Saturday, January 5, 2019: 11:00 AM
Price Room (Palmer House Hilton)
Jonathan Brunstedt, Utah State University

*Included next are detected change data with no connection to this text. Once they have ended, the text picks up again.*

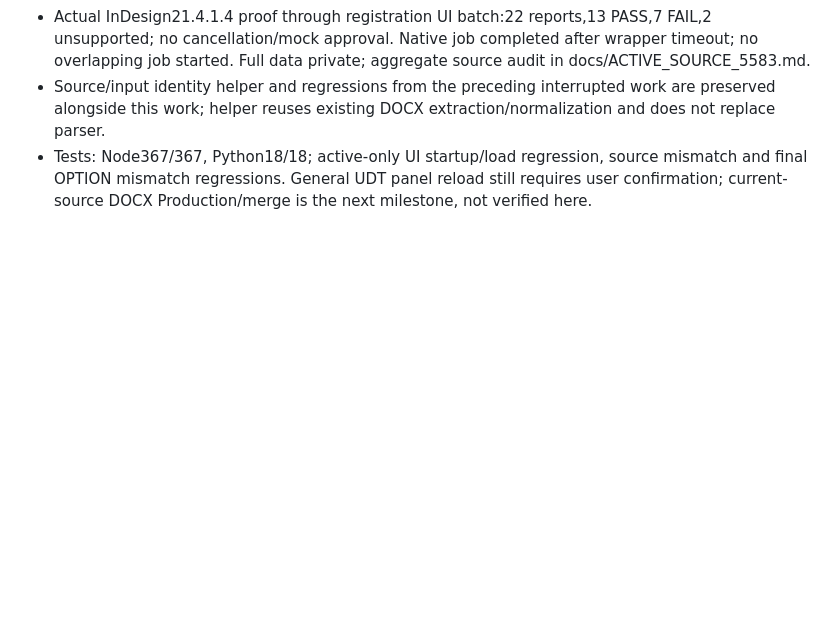
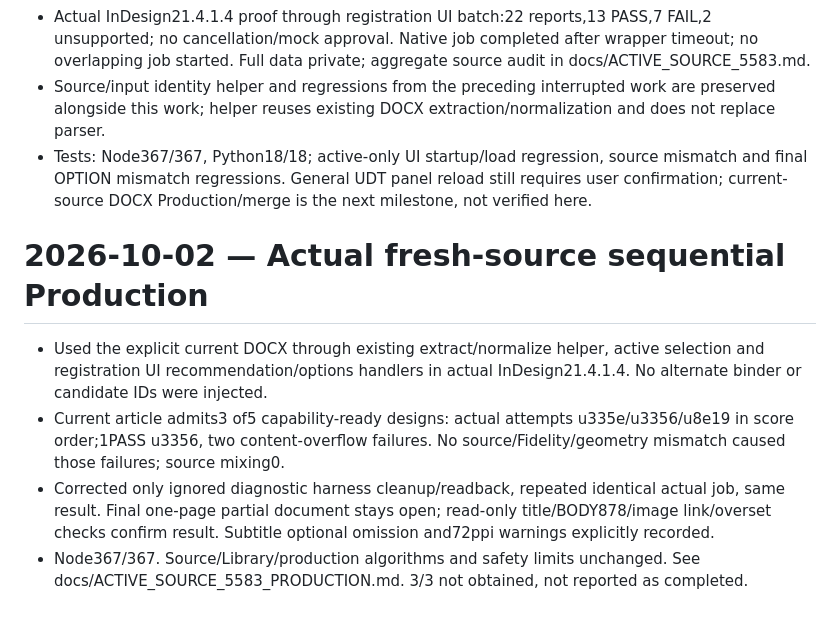
Before and after one commit to c2562322-ux/indesign-magazine-automation, a Markdown page: WORKLOG.md, the part around the change. Rendered like a GitHub page; blank space fills up the shorter version.

```diff
--- a/WORKLOG.md
+++ b/WORKLOG.md
@@ -1404,3 +1404,9 @@ Implemented bounded relative CONTENT Auto-fit after actual overflow only, preser
 - Actual InDesign21.4.1.4 proof through registration UI batch:22 reports,13 PASS,7 FAIL,2 unsupported; no cancellation/mock approval. Native job completed after wrapper timeout; no overlapping job started. Full data private; aggregate source audit in docs/ACTIVE_SOURCE_5583.md.
 - Source/input identity helper and regressions from the preceding interrupted work are preserved alongside this work; helper reuses existing DOCX extraction/normalization and does not replace parser.
 - Tests: Node367/367, Python18/18; active-only UI startup/load regression, source mismatch and final OPTION mismatch regressions. General UDT panel reload still requires user confirmation; current-source DOCX Production/merge is the next milestone, not verified here.
+# 2026-10-02 — Actual fresh-source sequential Production
+
+- Used the explicit current DOCX through existing extract/normalize helper, active selection and registration UI recommendation/options handlers in actual InDesign21.4.1.4. No alternate binder or candidate IDs were injected.
+- Current article admits3 of5 capability-ready designs: actual attempts u335e/u3356/u8e19 in score order;1PASS u3356, two content-overflow failures. No source/Fidelity/geometry mismatch caused those failures; source mixing0.
+- Corrected only ignored diagnostic harness cleanup/readback, repeated identical actual job, same result. Final one-page partial document stays open; read-only title/BODY878/image link/overset checks confirm result. Subtitle optional omission and72ppi warnings explicitly recorded.
+- Node367/367. Source/Library/production algorithms and safety limits unchanged. See docs/ACTIVE_SOURCE_5583_PRODUCTION.md. 3/3 not obtained, not reported as completed.
```
Also changed, not shown: HANDOFF.md (+6 -0 lines), docs/ACTIVE_SOURCE_5583_PRODUCTION.md (added, +68 -0 lines).
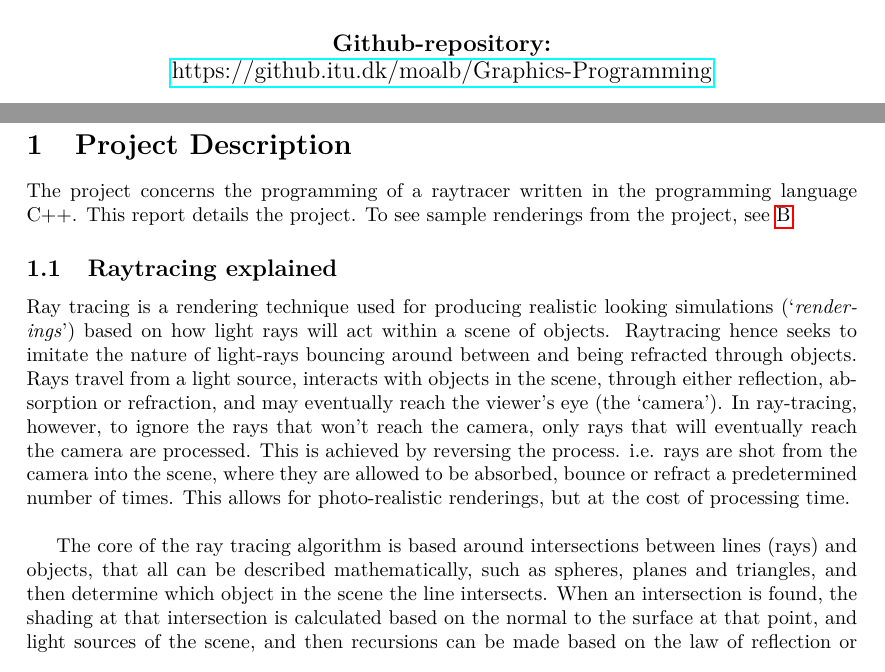
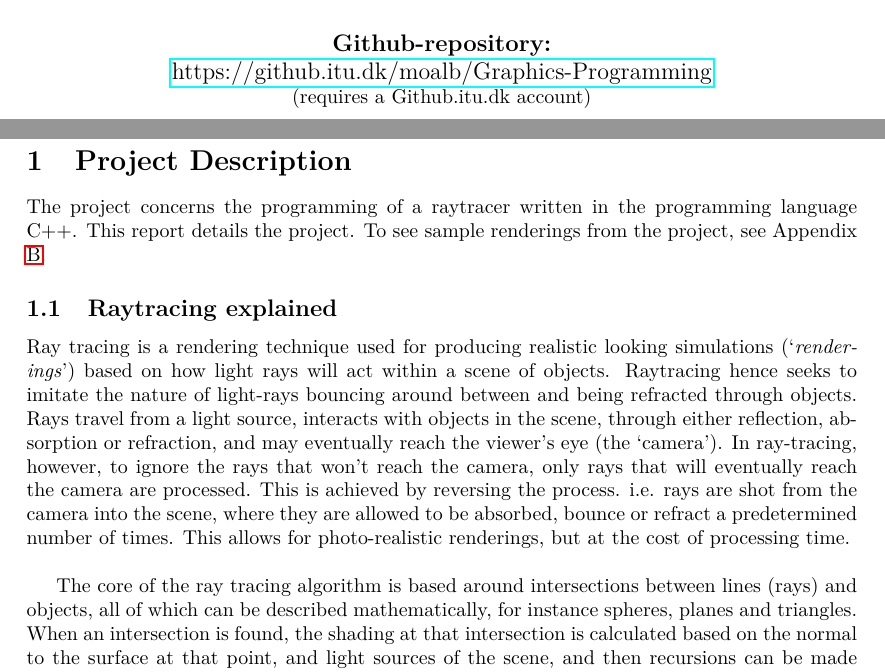
Before and after one commit to Dyhr/GRPRP-Spring2015-GraphicsProgramming, a LaTeX document (Report/Handin-report/Main.tex, which reads Report/Handin-report/tex/Frontpage.tex, Report/Handin-report/tex/ProjectDescription.tex): two parts of pages 1 and 3 of 11 before the commit and two parts of pages 2 and 4 of 12 after it, joined at a grey line, cut so that both start at the same text. Compiled offline with pdfLaTeX.

Commit message:
Nearing reportcompletion

```diff
--- a/Report/Handin-report/tex/Frontpage.tex
+++ b/Report/Handin-report/tex/Frontpage.tex
@@ -37,7 +37,9 @@ Rasmus Dyhr Larsen (rady)
 \begin{center}
 \large
 \textbf{Github-repository:} \\
-\href{https://github.itu.dk/moalb/Graphics-Programming}{https://github.itu.dk/moalb/Graphics-Programming}
+\href{https://github.itu.dk/moalb/Graphics-Programming}{https://github.itu.dk/moalb/Graphics-Programming} \\
+\normalsize
+(requires a Github.itu.dk account)
 \end{center}
 
 \end{titlepage}
--- a/Report/Handin-report/tex/ProjectDescription.tex
+++ b/Report/Handin-report/tex/ProjectDescription.tex
@@ -1,10 +1,10 @@
 \section{Project Description}
-The project concerns the programming of a raytracer written in the programming language C++. This report details the project. To see sample renderings from the project, see \ref{sec:SlideDeck}.
+The project concerns the programming of a raytracer written in the programming language C++. This report details the project. To see sample renderings from the project, see Appendix \ref{sec:SlideDeck}.
 
 \subsection{Raytracing explained}
 Ray tracing is a rendering technique used for producing realistic looking simulations (‘\textit{renderings}’) based on how light rays will act within a scene of objects. Raytracing hence seeks to imitate the nature of light-rays bouncing around between and being refracted through objects. Rays travel from a light source, interacts with objects in the scene, through either reflection, absorption or refraction, and may eventually reach the viewer’s eye (the ‘camera’). In ray-tracing, however, to ignore the rays that won’t reach the camera, only rays that will eventually reach the camera are processed. This is achieved by reversing the process. i.e. rays are shot from the camera into the scene, where they are allowed to be absorbed, bounce or refract a predetermined number of times. This allows for photo-realistic renderings, but at the cost of processing time. \\
 
-The core of the ray tracing algorithm is based around intersections between lines (rays) and objects, that all can be described mathematically, such as spheres, planes and triangles, and then determine which object in the scene the line intersects. When an intersection is found, the shading at that intersection is calculated based on the normal to the surface at that point, and light sources of the scene, and then recursions can be made based on the law of reflection or refraction.
+The core of the ray tracing algorithm is based around intersections between lines (rays) and objects, all of which can be described mathematically, for instance spheres, planes and triangles. When an intersection is found, the shading at that intersection is calculated based on the normal to the surface at that point, and light sources of the scene, and then recursions can be made based on the law of reflection or refraction.
 
 \subsection{Planned features (scope and non-scope)}
 This section will introduce what we planned on implementing during the project span.
```
Also changed, not shown: Report/Handin-report/Main.tex (+1 -0 lines), Report/Handin-report/tex/Conclusion.tex (+1 -1 lines), Report/Handin-report/tex/ITUOfficial.tex (added, +1 -0 lines), Report/Handin-report/tex/ImplementedFeatures.tex (+1 -1 lines), 1 other file.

As the Wehrmacht bore down on Moscow in November 1941, Stalin famously summoned a host of Russian and proto-Russian military commanders before columns of Red Army troops readying to march to the front. From an open-air platform atop Lenin’s mausoleum, the country’s leader urged the soldiers to “[l]et the heroic image of our great ancestors inspire you in this war—Aleksandr Nevskii, Dmitrii Donskoi, Kuz’ma Minin, Dmitrii Pozharskii, Aleksandr Suvorov, Mikhail Kutuzov.” The German invasion of the Soviet Union in June 1941 compelled the Soviet leadership to deploy patriotic symbols and imagery associated with prerevolutionary Russia as part of mass mobilization. While this helped stiffen the resolve of a population still reeling from Germany’s rapid advance, it also sparked something of a Russian national awakening, which complicated postwar efforts to commemorate the experience of war and occupation. Should depictions of World War II, or the “Great Patriotic War” as it was known in the USSR, portray it as the culmination of a thousand years of Russian military victories or as something entirely unprecedented and possible only under conditions of Soviet socialism? This question dominated postwar discussions over the war’s visual representation. Focusing on one of the most important efforts to commemorate the war—Moscow’s All-Soviet Victory Monument project—this paper will explore the tension between “Soviet” and “Russian” notions of patriotism and the role that tension played in determining late-Stalinist visualities of invasion, occupation, and victory.